Background: Taller people enjoy many advantages, such as increased income and perceived attractiveness. These advantages motivate people to try to appear taller than they actually are, and clothing experts provide advice on how to accomplish this. However, there is little empirical evidence to validate the illusory effects clothing might have on overall height perception. The few studies that have explored illusions of body size created by clothing design have been limited in two important ways – the test stimuli have included unnatural body shapes and have failed to include naturalistic context (i.e., surrounding depth and size cues available in real scenes).

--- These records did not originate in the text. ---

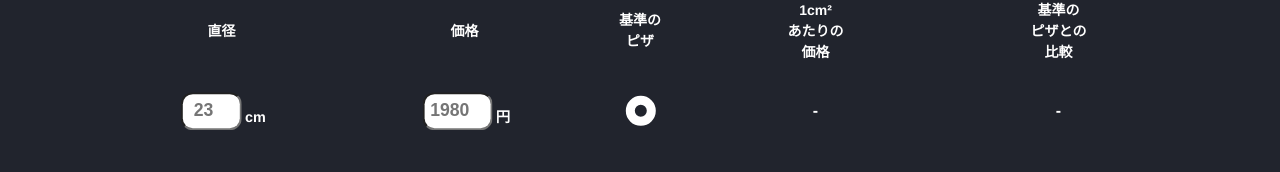
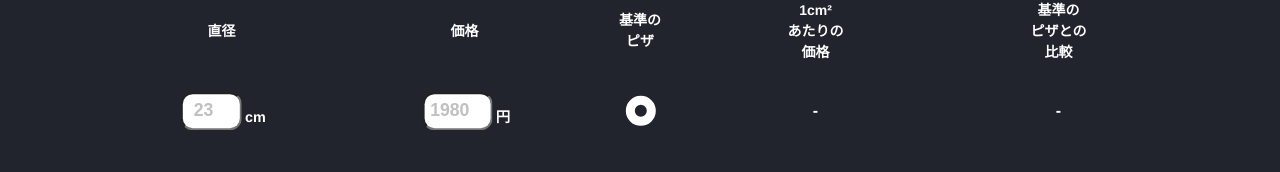
Before and after one commit to koniooo/konio, a Next.js app: page /pizza-calc in a window 1280 px wide. Shown: the part 109-281 px from the top of the page. Built offline with nearby package versions, Linux system fonts and the light colour scheme.

Commit message:
placeholder text color lighten

```diff
--- a/src/pizza-calc/components/EachColumn.module.scss
+++ b/src/pizza-calc/components/EachColumn.module.scss
@@ -30,6 +30,9 @@ section.eachColumn {
         text-align: center;
         border-radius: 1.5vh;
         border-radius: calc(var(--vh, 1vh) * 1.5);
+        &::placeholder {
+          color: rgb(192, 192, 192);
+        }
       }
       &.diameter {
         width: 3.5em;
```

Method: In the first phase, participants (nonexperts in clothing design) provided suggestions for how to appear taller by changing clothes. In the second phase, participants 1) viewed photographs of a variety of targets wearing suit designs that are commonly believed to manipulate viewers’ perceptions of height, 2) rated the targets on traits associated with height such as income and attractiveness, and 3) estimated the heights of these individuals. This study focused on the potential effects of suit color, specifically overall lightness (light vs. dark) and monochromaticity (monochromatic vs. lightness blocking). The effects of these designs were tested with and without contextual information by presenting targets within a natural streetscape or on a white background.

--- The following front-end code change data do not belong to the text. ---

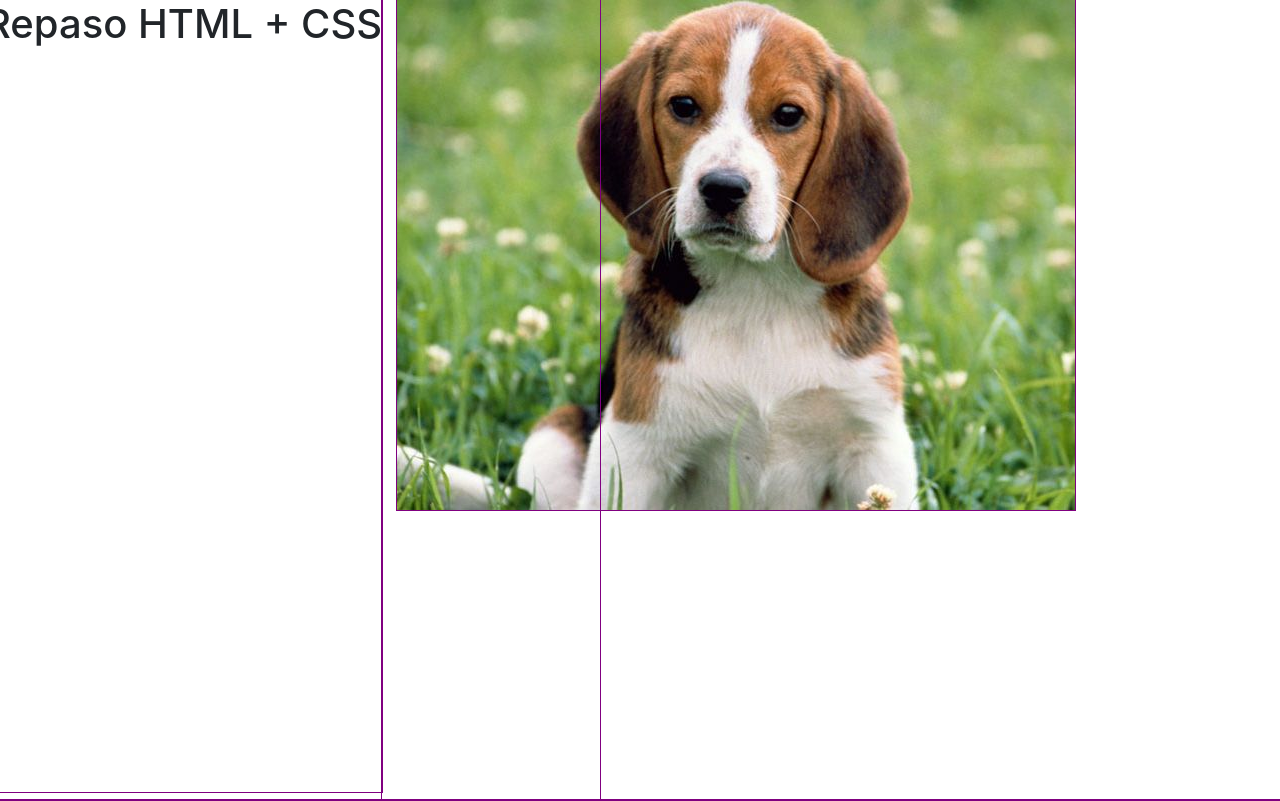
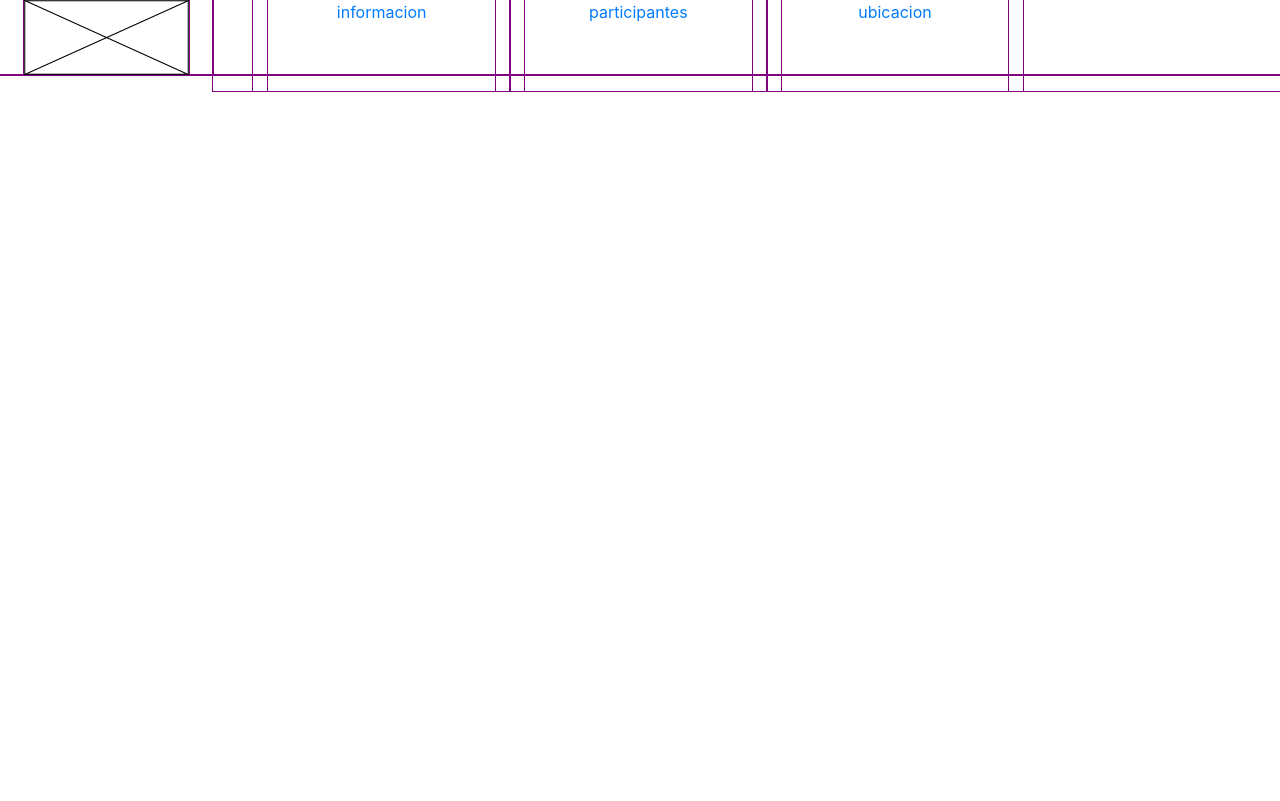
Before and after one commit to guillermogutz/fundamentos1, a plain HTML site: page index.html in a window 1280 px wide. Shown: the top 801 px of the page. Drawn offline with nearby package versions, Linux system fonts and the light colour scheme.

Commit message:
headerylogo

```diff
--- a/css/app.css
+++ b/css/app.css
@@ -1,7 +1,48 @@
-* {
-  outline: 1px solid purple;
+*{
+  outline:1px solid purple;
 }
 
-div,section,article,ul{
-    height: 100%;
+:root {
+  --color-primario:#00ff00;
+  --color-secundario:#0ff000;
+  --color-link: #ff0000;
+  --color-link-hover: #f00000;
+  --altura-header: 75px;
+  --altura-seccion: 100vh;
 }
+
+div,section,article,ul,figure {
+  height: 100%;
+}
+
+header {
+  height: var(--altura-header);
+}
+figure{
+  height: 100%;
+  display: flex;
+}
+figure img{
+  display: block;
+  height: 100%;
+  width: auto;
+margin: auto;
+}
+
+nav ul {
+  list-style-type: none;
+}
+
+nav ul li a {
+  display: block;
+  height: 100%;
+  width: auto;
+}
+
+.ha {
+  height: auto;
+}
+
+#heroscreen,#info,#participantes, #ubicacion {
+  height: var(--altura-seccion);
+}
--- a/index.html
+++ b/index.html
@@ -8,23 +8,39 @@
 <meta name="author" content="memomemitomemon">
 <meta name="viewport" content="width=device-width, initial-scale=1.0">
 
-<title>Template HTML</title>
+<title>Wireframe perros</title>
 <link rel="stylesheet" href="https://stackpath.bootstrapcdn.com/bootstrap/4.1.3/css/bootstrap.min.css" integrity="sha384-MCw98/SFnGE8fJT3GXwEOngsV7Zt27NXFoaoApmYm81iuXoPkFOJwJ8ERdknLPMO" crossorigin="anonymous">
 <link rel="stylesheet" href="css/app.css">
 </head>
 <body>
-<main id "main"class="container">
-<section class="row">
+ <main id="main" class="container-fluid">
 
-<h1>Repaso HTML + CSS </h1>
-<div class="col-sm-12 col-md-6 col-lg-2">
-<img src="img/perro.jpg"alt="animal">
+    <header class="row">
+     <figure id="logo" class="col-2">
 
-</section>
+         <img src="img/wire.png" alt="logo">
+     </figure>
+     <nav id="menu" class="col-10">
+         <ul class="row">
+             <li class="col-3 text-center ha align-self-center"><a href="#info">informacion</a></li>
+             <li class="col-3 text-center ha align-self-center"><a href="#participantes">participantes</a></li>
+             <li class="col-3 text-center ha align-self-center"><a href="#ubicacion">ubicacion</a></li>
+         </ul>
+     </nav>
+    </header>
+     <section id="heroscreen" class="row">
+     </section>
 
-<section class="row">
+     <section id="info" class="row">
+        </section>
 
-</section>
-</main>
+        <section id="participantes" class="row">
+            </section>
+
+            <section id="ubicacion" class="row">
+                </section>
+
+ </main>
+
 </body>
 </html>
```
Also changed, not shown: img/wire.png (added).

Results: In the first phase, we found that nonexperts provided similar suggestions as experts in clothing design, including those pertaining to monochromaticity and lightness. In the second phase, we found that estimates were more accurate with more contextual information, and that clothing can impact height estimations, where monochromatic outfits yielded taller height estimates, although other outfit comparisons did not have effects. Outfits overall did not impact ratings such as income and attractiveness, although estimated height did correlate with these same social attributes. In an exploration of the impact of contextual and target-specific cues other than clothing on height estimations, we found that height perception was potentially dependent on a variety of factors such as the target's race, location (indoors vs. outdoors), stance, and the presence of nearby people.

Scientific merit: This study increased our understanding of the conditions under which illusions of size in simple geometric stimuli generalize to the manipulation of size perception in real-world scenes.

Broader impact: A better understanding of biases in height perception is relevant to domains in which such estimates are used to identify individuals (e.g., criminal justice) as well as domains in which visual characteristics of individuals are associated with errors in judgments of performance-based merit. (e.g., personnel selection and promotion).

Digital Object Identifier (DOI)